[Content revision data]
------------------------------------------------------------------------

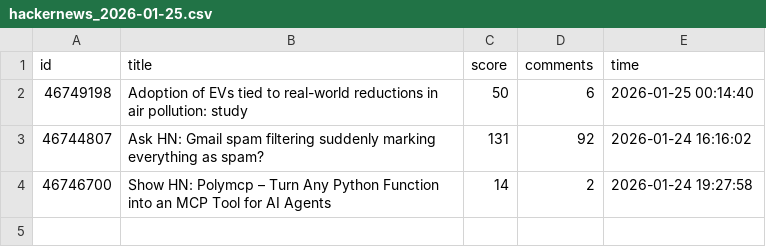
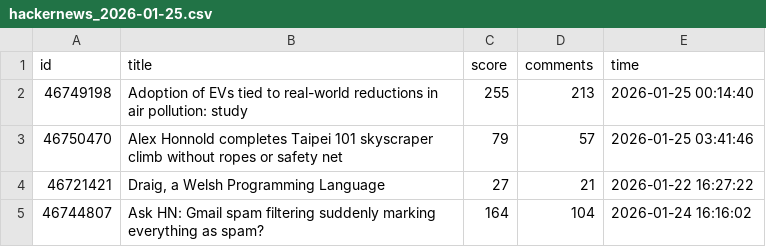
Before and after one commit to Vineeth2002/DriftMonitor, a CSV file: data/raw/hackernews_2026-01-25.csv, drawn as a sheet.

```diff
--- a/data/raw/hackernews_2026-01-25.csv
+++ b/data/raw/hackernews_2026-01-25.csv
@@ -1,4 +1,5 @@
 id,title,score,comments,time
-46749198,Adoption of EVs tied to real-world reductions in air pollution: study,50,6,2026-01-25 00:14:40
-46744807,Ask HN: Gmail spam filtering suddenly marking everything as spam?,131,92,2026-01-24 16:16:02
-46746700,Show HN: Polymcp – Turn Any Python Function into an MCP Tool for AI Agents,14,2,2026-01-24 19:27:58
+46749198,Adoption of EVs tied to real-world reductions in air pollution: study,255,213,2026-01-25 00:14:40
+46750470,Alex Honnold completes Taipei 101 skyscraper climb without ropes or safety net,79,57,2026-01-25 03:41:46
+46721421,"Draig, a Welsh Programming Language",27,21,2026-01-22 16:27:22
+46744807,Ask HN: Gmail spam filtering suddenly marking everything as spam?,164,104,2026-01-24 16:16:02
```
Also changed, not shown: data/history/daily/daily_trends.csv, data/history/monthly/monthly_trends.csv, 5 other files.
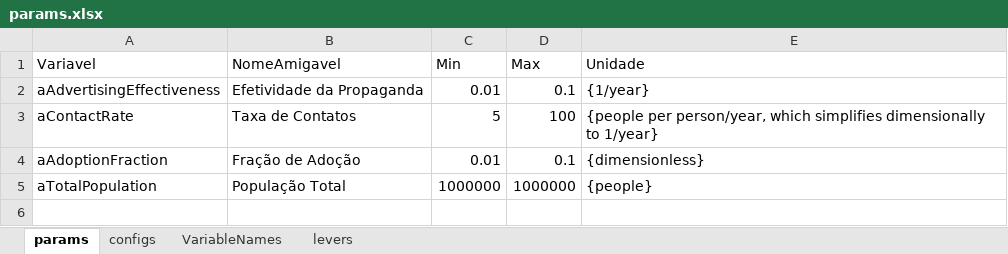
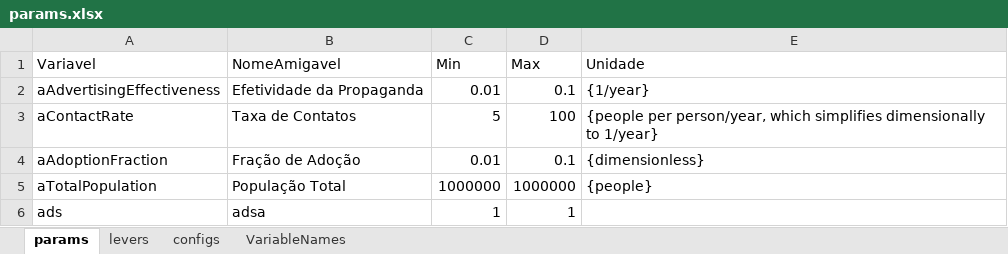
Before and after one commit to pedroliman/ms-rdm-dissertation, an Excel workbook: models/difusion-model/params.xlsx, sheet params, drawn as a sheet; values as stored, in another font and other column widths than the file's, no borders; the diff names each change by its address in the sheet, - before the commit and + after, or states it on an @@ line.

```diff
--- a/models/difusion-model/params.xlsx (sheet params)
+++ b/models/difusion-model/params.xlsx (sheet params)
@@ sheet tab order changed: params | levers | configs | VariableNames @@
+row 6: ads | adsa | 1 | 1
```
Also changed, not shown: sheet levers, 2 other files.
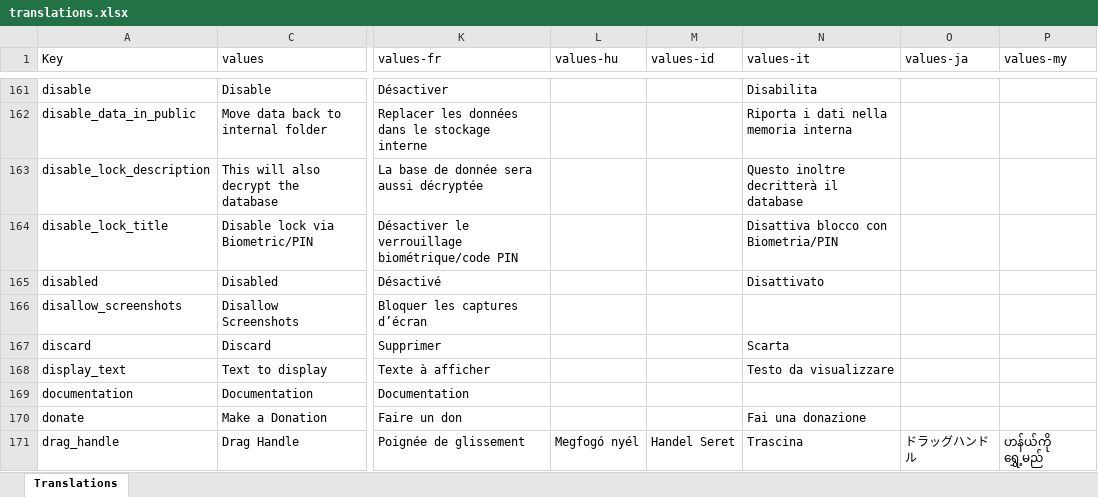
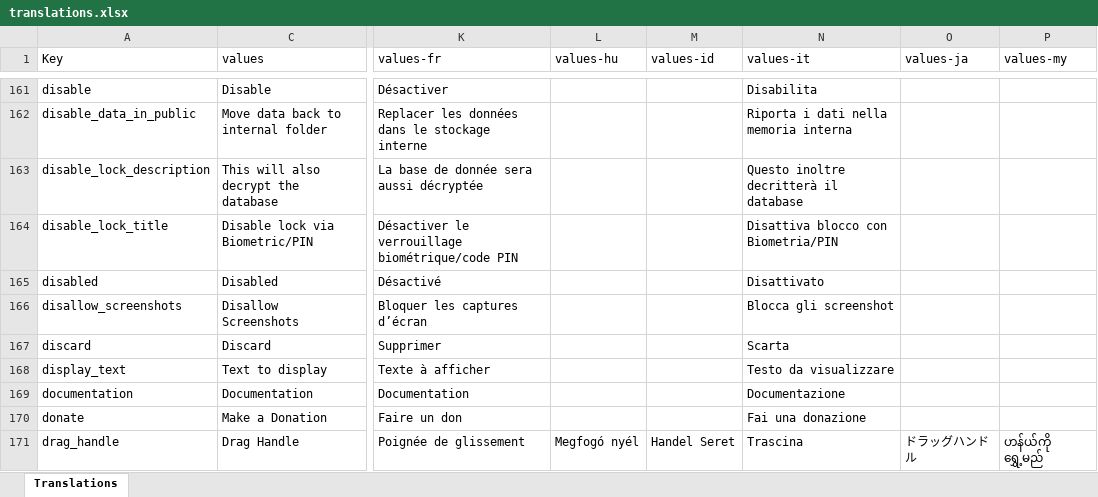
Before and after one commit to Crustack/NotallyX, an Excel workbook: app/translations.xlsx, sheet Translations, drawn as a sheet; only a part is shown, gaps mark what is left out; values as stored, in another font and other column widths than the file's, no cell formats; charts and pictures not drawn; the diff covers the shown part only; the diff names each change by its address in the sheet, - before the commit and + after, or states it on an @@ line.

```diff
--- a/app/translations.xlsx (sheet Translations)
+++ b/app/translations.xlsx (sheet Translations)
-N166 (values-it): (empty)
+N166 (values-it): Blocca gli screenshot
-N169 (values-it): (empty)
+N169 (values-it): Documentazione
```
Also changed, not shown: 83 edited cells elsewhere in this sheet, cell formats, 1 other file.
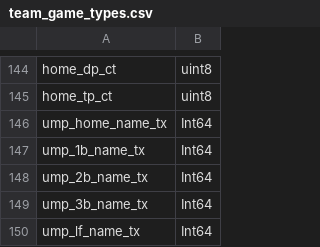
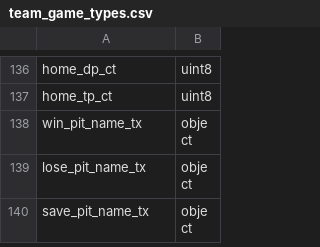
Before and after one commit to sdiehl28/baseball-analytics, a CSV file: data/retrosheet/team_game_types.csv, drawn as a sheet; only a part is shown, gaps mark what is left out; the shorter side is filled out with more unchanged rows; the diff covers the shown part only; the diff names each change by its address in the sheet, - before the commit and + after, or states it on an @@ line.

Commit message:
drop retrosheet columns > 95% missing

```diff
--- a/data/retrosheet/team_game_types.csv
+++ b/data/retrosheet/team_game_types.csv
-row 146: ump_home_name_tx | Int64
-row 147: ump_1b_name_tx | Int64
-row 148: ump_2b_name_tx | Int64
-row 149: ump_3b_name_tx | Int64
-row 150: ump_lf_name_tx | Int64
```
Also changed, not shown: 15 removed rows elsewhere in this file, data/retrosheet/player_game_types.csv, 6 other files.
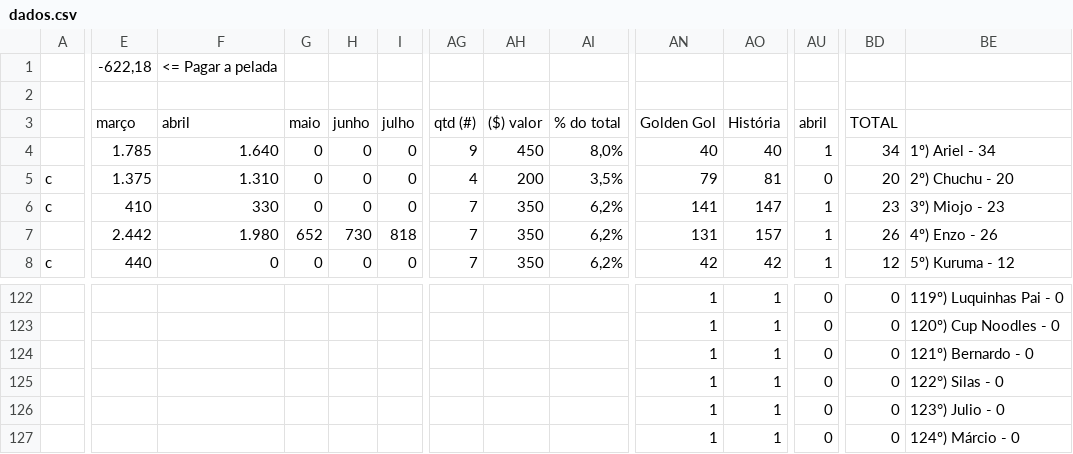
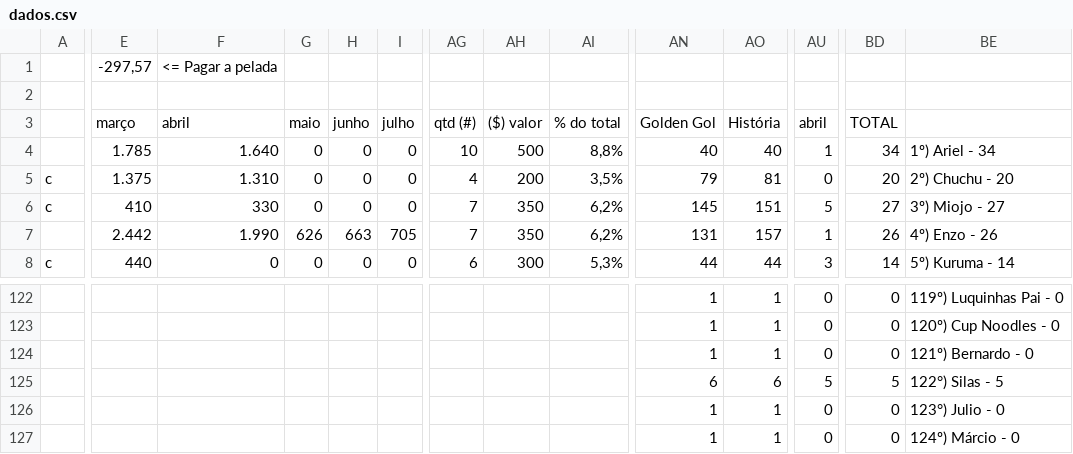
Before and after one commit to enzorchagas123/dados-pelada-CBD, a CSV file: dados.csv, drawn as a sheet; only a part is shown, gaps mark what is left out; the diff covers the shown part only; the diff names each change by its address in the sheet, - before the commit and + after, or states it on an @@ line.

```diff
--- a/dados.csv
+++ b/dados.csv
-E1: -622,18
+E1: -297,57
-AG4: 9
+AG4: 10
-AH4: 450
+AH4: 500
-AI4: 8,0%
+AI4: 8,8%
-AN6: 141
+AN6: 145
-AO6: 147
+AO6: 151
-AU6: 1
+AU6: 5
-BD6: 23
+BD6: 27
-BE6: 3º) Miojo - 23
+BE6: 3º) Miojo - 27
-F7: 1.980
+F7: 1.990
-G7: 652
+G7: 626
-H7: 730
+H7: 663
-I7: 818
+I7: 705
-AG8: 7
+AG8: 6
-AH8: 350
+AH8: 300
-AI8: 6,2%
+AI8: 5,3%
-AN8: 42
+AN8: 44
-AO8: 42
+AO8: 44
-AU8: 1
+AU8: 3
-BD8: 12
+BD8: 14
-BE8: 5º) Kuruma - 12
+BE8: 5º) Kuruma - 14
-AN125: 1
+AN125: 6
-AO125: 1
+AO125: 6
-AU125: 0
+AU125: 5
-BD125: 0
+BD125: 5
-BE125: 122°) Silas - 0
+BE125: 122°) Silas - 5
```
Also changed, not shown: 173 edited cells elsewhere in this file.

------------------------------------------------------------------------

_Aim of the task_
Whenever a line of the entries contains the string "translations", copy that line.

_Expected answer_
Before and after one commit to Crustack/NotallyX, an Excel workbook: app/translations.xlsx, sheet Translations, drawn as a sheet; only a part is shown, gaps mark what is left out; values as stored, in another font and other column widths than the file's, no cell formats; charts and pictures not drawn; the diff covers the shown part only; the diff names each change by its address in the sheet, - before the commit and + after, or states it on an @@ line.
--- a/app/translations.xlsx (sheet Translations)
+++ b/app/translations.xlsx (sheet Translations)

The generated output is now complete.